Ten years ago people’s power spilled onto the streets in nations across the Arab world.
Millions seeking to overcome decades of repression, poverty, and inequality. The Arab Spring started in Tunisia in 2010 and swept across large parts of the Middle East and North Africa. A decade on, what was achieved, what was lost. Was the movement more of a setback than a success?
- Safwan Masri is Executive Vice President for Global Centers and Global Development at Columbia University. He’s also the author of the book, “Tunisia: An Arab Anomaly.”
- Nicolai Due-Gundersen is a political analyst at Kingston University.
- Nader Hashemi is the director of the Center for Middle East Studies at the University of Denver.
- Ross Harrison is a senior fellow and director of research at the Middle East Institute.
Ten years ago, the Arab Spring swept across the Middle East.

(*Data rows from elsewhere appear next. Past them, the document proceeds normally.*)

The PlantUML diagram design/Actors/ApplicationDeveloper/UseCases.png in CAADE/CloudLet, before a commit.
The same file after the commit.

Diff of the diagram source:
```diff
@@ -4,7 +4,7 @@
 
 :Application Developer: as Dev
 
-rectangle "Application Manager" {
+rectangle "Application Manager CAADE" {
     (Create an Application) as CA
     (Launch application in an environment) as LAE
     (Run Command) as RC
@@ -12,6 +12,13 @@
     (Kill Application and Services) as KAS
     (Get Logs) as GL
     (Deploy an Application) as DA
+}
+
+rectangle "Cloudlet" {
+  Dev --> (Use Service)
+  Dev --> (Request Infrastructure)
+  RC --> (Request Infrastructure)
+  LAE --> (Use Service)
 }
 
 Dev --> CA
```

Today, the hopes awakened by the pro-democracy uprisings have vanished—but the underlying conditions that drove the unrest are as acute as ever. https://t.co/CHiZCfhE3s
— The Washington Post (@washingtonpost) January 25, 2021

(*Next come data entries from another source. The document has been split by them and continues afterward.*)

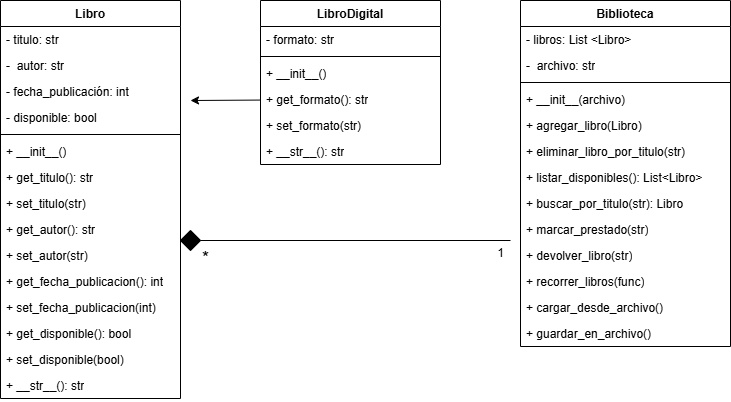
CatalinaMonserrat/-M4_Evaluaci-n_del_modulo keeps this draw.io diagram as diagrama.drawio.png. Above is the earlier version. Source tidied: cells renumbered, new cells last; positions are measured from the earlier drawing's top-left corner, leaving out a move shared by most shapes.
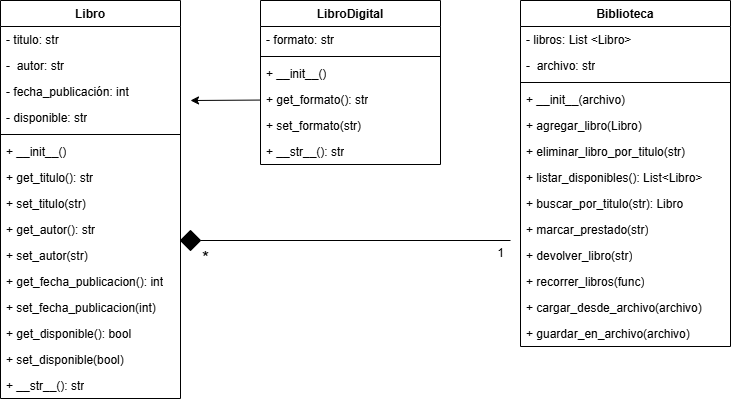
The same file after the commit.

The edit, as a diff of the source:
```diff
@@ -14,7 +14,7 @@
     <mxCell id="5" value="- fecha_publicación: int" style="text;strokeColor=none;fillColor=none;align=left;verticalAlign=top;spacingLeft=4;spacingRight=4;overflow=hidden;whiteSpace=wrap;html=1;" parent="2" vertex="1">
       <mxGeometry y="78" width="180" height="26" as="geometry" />
     </mxCell>
-    <mxCell id="6" value="- disponible: bool" style="text;strokeColor=none;fillColor=none;align=left;verticalAlign=top;spacingLeft=4;spacingRight=4;overflow=hidden;whiteSpace=wrap;html=1;" parent="2" vertex="1">
+    <mxCell id="6" value="- disponible: str" style="text;strokeColor=none;fillColor=none;align=left;verticalAlign=top;spacingLeft=4;spacingRight=4;overflow=hidden;whiteSpace=wrap;html=1;" parent="2" vertex="1">
       <mxGeometry y="104" width="180" height="26" as="geometry" />
     </mxCell>
     <mxCell id="7" style="line;strokeWidth=1;fillColor=none;align=left;verticalAlign=middle;spacingTop=-1;spacingLeft=3;spacingRight=3;labelPosition=right;strokeColor=inherit;" parent="2" vertex="1">
@@ -107,10 +107,10 @@
     <mxCell id="36" value="+ recorrer_libros(func)" style="text;strokeColor=none;fillColor=none;align=left;verticalAlign=top;spacingLeft=4;spacingRight=4;overflow=hidden;whiteSpace=wrap;html=1;" parent="25" vertex="1">
       <mxGeometry y="268" width="210" height="26" as="geometry" />
     </mxCell>
-    <mxCell id="37" value="+ cargar_desde_archivo()" style="text;strokeColor=none;fillColor=none;align=left;verticalAlign=top;spacingLeft=4;spacingRight=4;overflow=hidden;whiteSpace=wrap;html=1;" parent="25" vertex="1">
+    <mxCell id="37" value="+ cargar_desde_archivo(archivo)" style="text;strokeColor=none;fillColor=none;align=left;verticalAlign=top;spacingLeft=4;spacingRight=4;overflow=hidden;whiteSpace=wrap;html=1;" parent="25" vertex="1">
       <mxGeometry y="294" width="210" height="26" as="geometry" />
     </mxCell>
-    <mxCell id="38" value="+ guardar_en_archivo()" style="text;strokeColor=none;fillColor=none;align=left;verticalAlign=top;spacingLeft=4;spacingRight=4;overflow=hidden;whiteSpace=wrap;html=1;" parent="25" vertex="1">
+    <mxCell id="38" value="+ guardar_en_archivo(archivo)" style="text;strokeColor=none;fillColor=none;align=left;verticalAlign=top;spacingLeft=4;spacingRight=4;overflow=hidden;whiteSpace=wrap;html=1;" parent="25" vertex="1">
       <mxGeometry y="320" width="210" height="26" as="geometry" />
     </mxCell>
     <mxCell id="39" style="edgeStyle=none;html=1;" parent="1" edge="1" source="22">
```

Ten years after the Arab spring, Yemen has little hope left https://t.co/KiWAHFH3RO
— The Guardian (@guardian) February 1, 2021